▶ [Activity]:
Filter the listing for lines containing "footer".

▶ [Supplied data]:

........

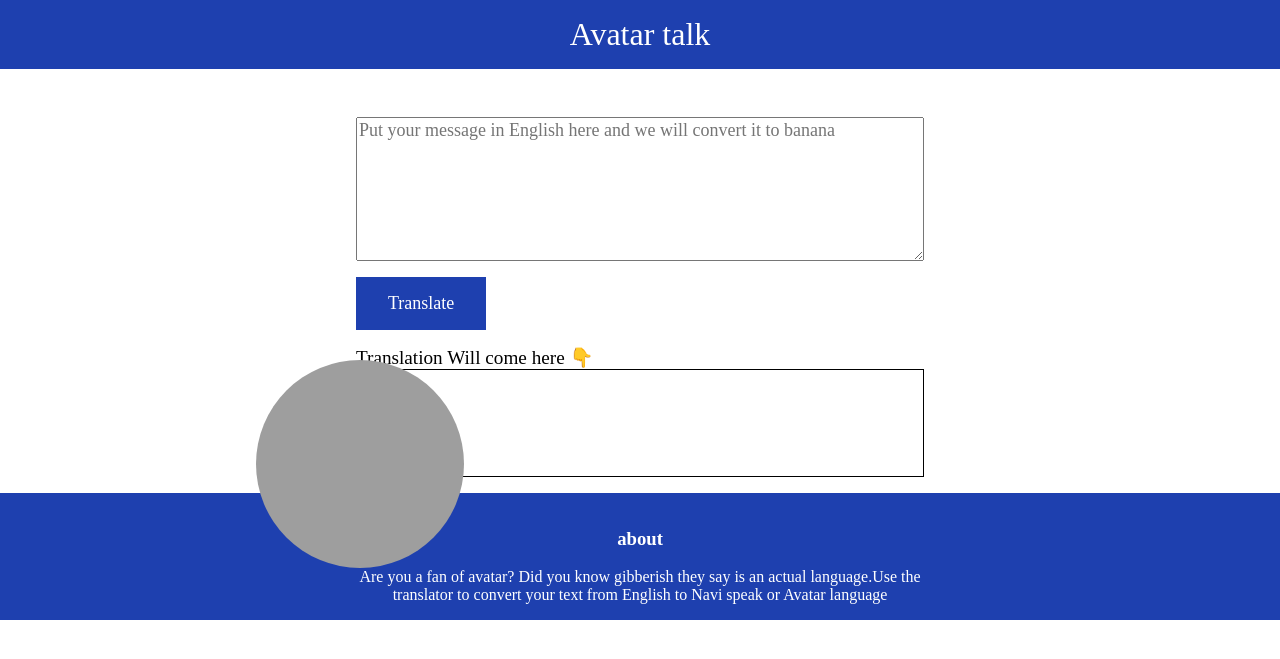
Repository: sohan2503001/Avator-speak
Page: index.html
The author's editor kept a copy of each file at every save. The page is drawn from the files as they stood at one save, then again after a run of saves.
The browser window is 1280 px wide. The pictures show the whole page.
Pictures or frames that could not be fetched are drawn as grey boxes.

Above is the page before, as saved 2021-04-21 13:27:01.

### index.html
<!DOCTYPE html>
<html lang="en">

<head>
    <meta charset="UTF-8">
    <meta http-equiv="X-UA-Compatible" content="IE=edge">
    <meta name="viewport" content="width=device-width, initial-scale=1.0">
    <title>Avatar Speak</title>
    <link rel="stylesheet" href="style.css">
</head>

<body>
    <nav>
        <div class="head">Avatar talk</div>
    </nav>

    <main>
        <img src="https://wallpaper-mania.com/wp-content/uploads/2018/09/High_resolution_wallpaper_background_ID_77701153922.jpg" alt="avator image" >
        <textarea id="txt-input"
            placeholder="Put your message in English here and we will convert it to banana"></textarea>
        <button id="btn-translate">Translate</button>
        <div style="font-size: larger;">Translation Will come here 👇</div>
        <div id="output"></div>
    </main>

    <footer class="footer">
        <h3 >about</h3>
        <p >Are you a fan of avatar? Did you know gibberish they
            say is an actual language.Use the translator to convert
            your text from English to Navi speak or Avatar language</p>
    </footer>
    <script src="app.js" type="text/javascript"></script>
</body>

</html>

### style.css
@import url('https://fonts.googleapis.com/css2?family=Ubuntu+Mono:ital@1&display=swap');

* {
    box-sizing: border-box;
}

:root{
    --primary-color:#1E40AF;
    --width-break:600px;
    --secondary-color:white;
}

body{
    margin: 0;
    font-family: 'Ubuntu' , cursive;
}

/**header**/
nav{
    background-color: var(--primary-color);
    text-align: center;
    margin: 0;
}

.head{
    font-size: 2rem;
    padding: 1rem;
    color: var(--secondary-color);
}

/**Center**/
main{
    margin: auto;
    padding: 1rem;
    max-width: var(--width-break);
}

img{
    position: absolute;
    height: 13rem;
    width: 13rem;
    border-radius: 15rem;
    border: none;
    left: 20%;
    top: 50%;
}

textarea{
    box-sizing: border-box;
    width: 100%;
    min-height: 20vh;
    display: block;
    margin-top: 2rem;
    font-family: inherit;
    font-size: large;
}

#btn-translate{
    padding: 1rem 2rem;
    margin: 1rem 0rem;
    background-color: var(--primary-color);
    border: none;
    color: var(--secondary-color);
    font-family: 'Ubuntu' , cursive;
    font-size: large;
}

#output{
    box-sizing: border-box;
    border: 1px solid black;
    min-height: 15vh;
    max-height: 20vh;
    width: 100%;
    font-size: large;
}

/**footer**/
footer{
    background-color: var(--primary-color);
    margin: 0;
    padding: 1rem;
    width: 100%;
    bottom: 0;
    text-align: center;
}

.footer h3{
    color: var(--secondary-color);
}

footer p{
    color: var(--secondary-color);
    margin: auto;
    max-width: var(--width-break);
}

### app.js
var btnTranslate = document.querySelector("#btn-translate");
var txtInput = document.querySelector("#txt-input");
var outputDiv = document.querySelector("#output");

var serverURL = "https://api.funtranslations.com/translate/navi.json"

function getTranslationURL(text) {
    return serverURL + "?" + "text=" + text
}

function clickHandler() {
    var inputText = txtInput.value;
    fetch(getTranslationURL(inputText))
        .then(response => response.json())
        .then(json => {
            var translatedText = json.contents.translated;
            outputDiv.innerHTML = translatedText;
        })
};

btnTranslate.addEventListener("click", clickHandler);

After the next 2 saves:
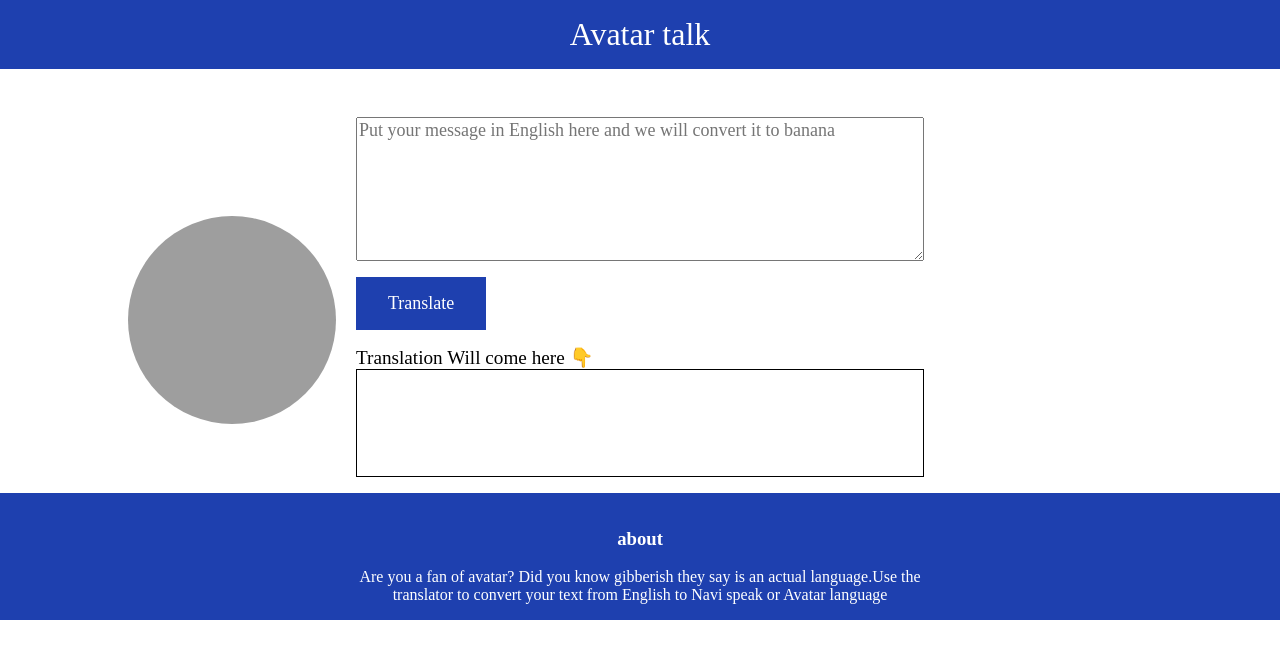
The 2 saves are shown as one change because they came seconds apart.
The last was saved 6 s later.
--- a/style.css
+++ b/style.css
@@ -41,8 +41,8 @@
     width: 13rem;
     border-radius: 15rem;
     border: none;
-    left: 20%;
-    top: 50%;
+    left: 10%;
+    top: 30%;
 }
 
 textarea{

........

▶ [Task output]:
    <footer class="footer">
    </footer>
/**footer**/
footer{
.footer h3{
footer p{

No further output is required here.